P.D. Coaldrakea, C.J. Pearsona, M.J.T. Normana, D.H. pnga, P. Nixon , K. Pritchard , D.K. Muldoon and J. Ryan

a Department of Agronomy and Horticultural Science,
University of Sydney
b
Victorian Department of Agriculture
c
New South Wales Department of Agriculture

Pearl millet (Pennisetum americanum L.) is the fourth most important cereal in the tropics and the only major cereal for which production in the tropics accounts for more than half of total world production. Nonetheless, it has potential as a grain crop in temperate climates because its grain filling period is lengthened but rate of filling is not affected by cool temperatures (1). This, together with its reputation for drought tolerance, led to an evaluation of pearl millet as a potential grain crop in south eastern Australia.

Methods

As the first stage of the evaluation, genotypes were introduced from the International Crops Research Institute for the Semi-Arid Tropics (ICRISAT) in India, the USDA and Institut de Recherches Agronomiques Tropicales et des Cultures Vivrieres (IRAT) in France. These were grown from July 1980 to July 1981 in a quarantine glasshouse at Camden (lat. 34S) where day/night temperatures were 30/23 4C and daylengths ranged from 10.9 to 15.2 h. Inbred lines (4 replicates each) from ICRISAT and IRAT and over 700 individuals from the U.S. Tift S1 germplasm (selected from a population of 2700 on the basis of seedling vigour) were observed for date of anthesis; at maturity we measured 14 characters relating to yield and morphology. Data were subjected to canonical variate and principal component analysis.

Numerical analysis permitted identification of 13 representative genotypes varying in growth duration from 61 to 153 days from emergence to anthesis. These were grown from October 1980 at four locations: Narrabri (lat. 30S), Trangie (32S), Camden (34S) and Kyabram (36S).

Results and Discussion

Growth duration (days to anthesis) under glasshouse conditions was not correlated to maturity in the field. Moreover, there was substantial variation in the rate of development between field sites: there was a 25% range between sites in temperature sum required for genotypes to reach anthesis. Individual grain weights under glasshouse conditions predicted the ranking among genotypes in the field, although seeds were smaller and more variable in the field.

Glasshouse measurements have allowed us to describe the variation in morphology and yield that exists in pearl millet. Field observations show genotype rankings that are consistent over the latitudinal range used and indicate that some of the selections are appreciably superior to genotypes currently available in Australia.

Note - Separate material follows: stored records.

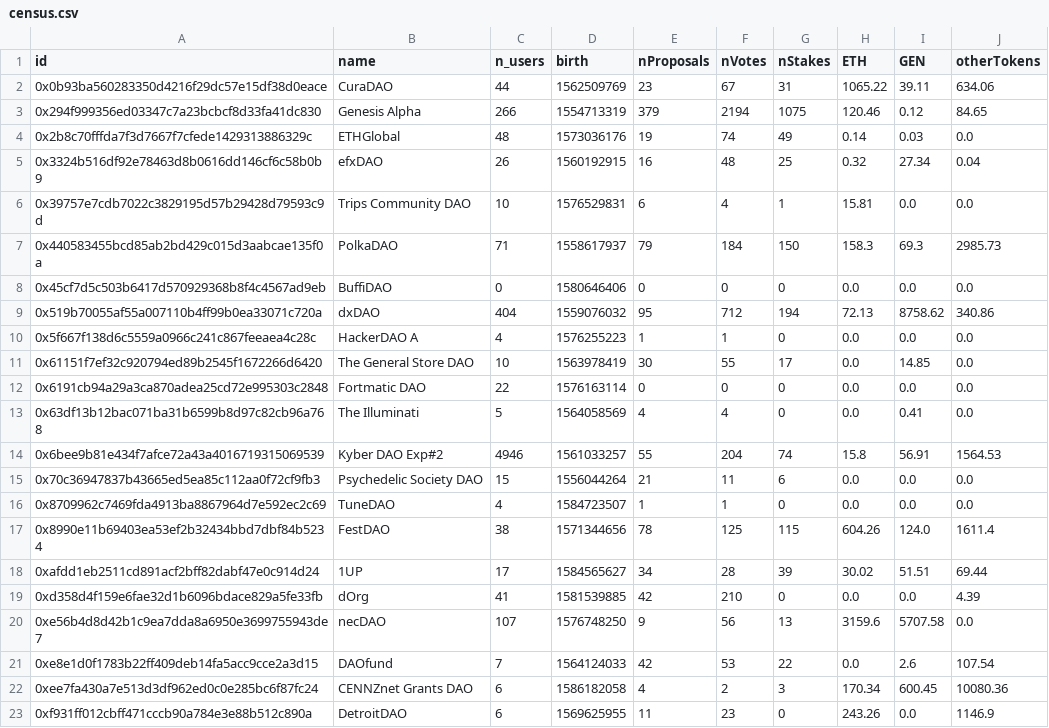
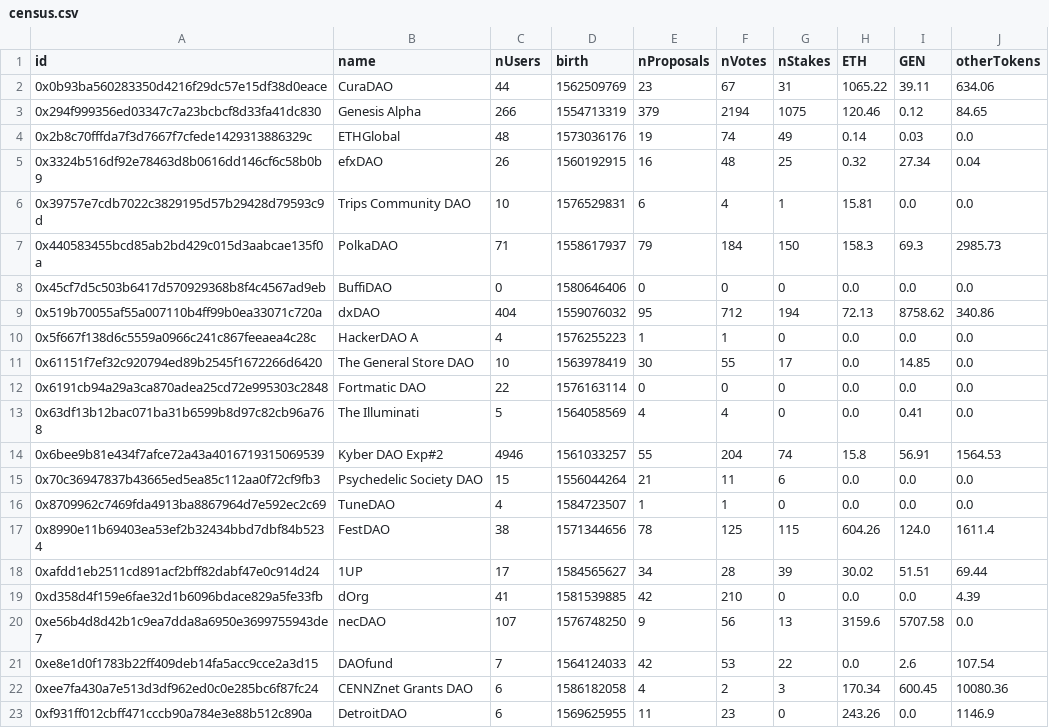
Before and after one commit to Grasia/daostack-census, a CSV file: datawarehouse/census.csv, drawn as a sheet.

```diff
--- a/datawarehouse/census.csv
+++ b/datawarehouse/census.csv
@@ -1,2 +1,2 @@
-id,name,n_users,birth,nProposals,nVotes,nStakes,ETH,GEN,otherTokens
+id,name,nUsers,birth,nProposals,nVotes,nStakes,ETH,GEN,otherTokens
 0x0b93ba560283350d4216f29dc57e15df38d0eace,CuraDAO,44,1562509769,23,67,31,1065.22,39.11,634.06
```
Also changed, not shown: 5 other files.
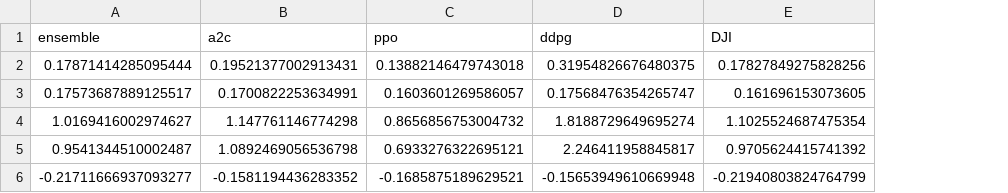
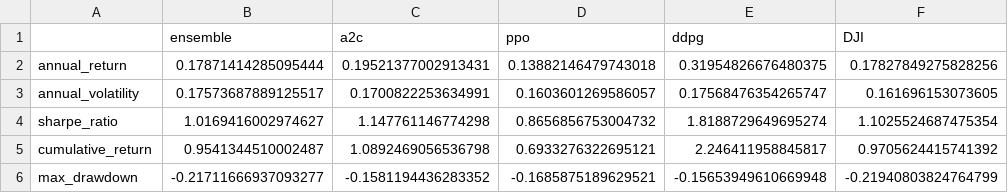
Before and after one commit to manigot/Capstone-Project-DRL-Automated-Trading, a CSV file: report/2016/results_metrics.csv, drawn as a sheet; the diff names each change by its address in the sheet, - before the commit and + after, or states it on an @@ line.

```diff
--- a/report/2016/results_metrics.csv
+++ b/report/2016/results_metrics.csv
+column A, rows 2-6: annual_return | annual_volatility | sharpe_ratio | cumulative_return | max_drawdown
```
Also changed, not shown: 1 other file.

1. Fussel, L.K., Pearson, Craig J., and Norman, M.J.T., 1980. J. Expt. Bot. 31: 621-633.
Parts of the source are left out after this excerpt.